═════ Data for review

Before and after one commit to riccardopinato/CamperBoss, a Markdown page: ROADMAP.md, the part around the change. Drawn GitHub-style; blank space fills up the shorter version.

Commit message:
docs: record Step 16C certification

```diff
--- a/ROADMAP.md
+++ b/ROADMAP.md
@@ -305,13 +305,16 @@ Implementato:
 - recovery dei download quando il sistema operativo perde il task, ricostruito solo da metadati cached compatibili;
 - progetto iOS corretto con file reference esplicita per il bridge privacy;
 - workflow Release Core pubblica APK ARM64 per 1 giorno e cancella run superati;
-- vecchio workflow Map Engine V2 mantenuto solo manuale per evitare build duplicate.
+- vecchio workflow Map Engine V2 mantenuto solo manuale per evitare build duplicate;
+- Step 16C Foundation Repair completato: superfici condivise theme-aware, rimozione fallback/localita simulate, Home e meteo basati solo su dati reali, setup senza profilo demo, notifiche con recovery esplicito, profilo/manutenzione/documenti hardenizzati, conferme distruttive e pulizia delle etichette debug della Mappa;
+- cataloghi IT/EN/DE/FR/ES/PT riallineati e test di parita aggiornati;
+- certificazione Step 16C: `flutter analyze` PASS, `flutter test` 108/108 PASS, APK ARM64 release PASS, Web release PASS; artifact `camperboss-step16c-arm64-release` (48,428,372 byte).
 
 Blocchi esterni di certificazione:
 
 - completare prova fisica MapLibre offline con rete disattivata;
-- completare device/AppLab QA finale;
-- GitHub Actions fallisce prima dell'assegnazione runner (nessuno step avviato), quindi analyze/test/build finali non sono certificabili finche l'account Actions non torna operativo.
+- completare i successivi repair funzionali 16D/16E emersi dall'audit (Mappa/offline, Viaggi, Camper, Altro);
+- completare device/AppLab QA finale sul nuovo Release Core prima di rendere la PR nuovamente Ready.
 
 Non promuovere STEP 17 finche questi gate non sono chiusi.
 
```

══════════

● Exercise description
In full and without alteration, return every line above.

● Reply
Before and after one commit to riccardopinato/CamperBoss, a Markdown page: ROADMAP.md, the part around the change. Drawn GitHub-style; blank space fills up the shorter version.

Commit message:
docs: record Step 16C certification

```diff
--- a/ROADMAP.md
+++ b/ROADMAP.md
@@ -305,13 +305,16 @@ Implementato:
 - recovery dei download quando il sistema operativo perde il task, ricostruito solo da metadati cached compatibili;
 - progetto iOS corretto con file reference esplicita per il bridge privacy;
 - workflow Release Core pubblica APK ARM64 per 1 giorno e cancella run superati;
-- vecchio workflow Map Engine V2 mantenuto solo manuale per evitare build duplicate.
+- vecchio workflow Map Engine V2 mantenuto solo manuale per evitare build duplicate;
+- Step 16C Foundation Repair completato: superfici condivise theme-aware, rimozione fallback/localita simulate, Home e meteo basati solo su dati reali, setup senza profilo demo, notifiche con recovery esplicito, profilo/manutenzione/documenti hardenizzati, conferme distruttive e pulizia delle etichette debug della Mappa;
+- cataloghi IT/EN/DE/FR/ES/PT riallineati e test di parita aggiornati;
+- certificazione Step 16C: `flutter analyze` PASS, `flutter test` 108/108 PASS, APK ARM64 release PASS, Web release PASS; artifact `camperboss-step16c-arm64-release` (48,428,372 byte).
 
 Blocchi esterni di certificazione:
 
 - completare prova fisica MapLibre offline con rete disattivata;
-- completare device/AppLab QA finale;
-- GitHub Actions fallisce prima dell'assegnazione runner (nessuno step avviato), quindi analyze/test/build finali non sono certificabili finche l'account Actions non torna operativo.
+- completare i successivi repair funzionali 16D/16E emersi dall'audit (Mappa/offline, Viaggi, Camper, Altro);
+- completare device/AppLab QA finale sul nuovo Release Core prima di rendere la PR nuovamente Ready.
 
 Non promuovere STEP 17 finche questi gate non sono chiusi.
 
```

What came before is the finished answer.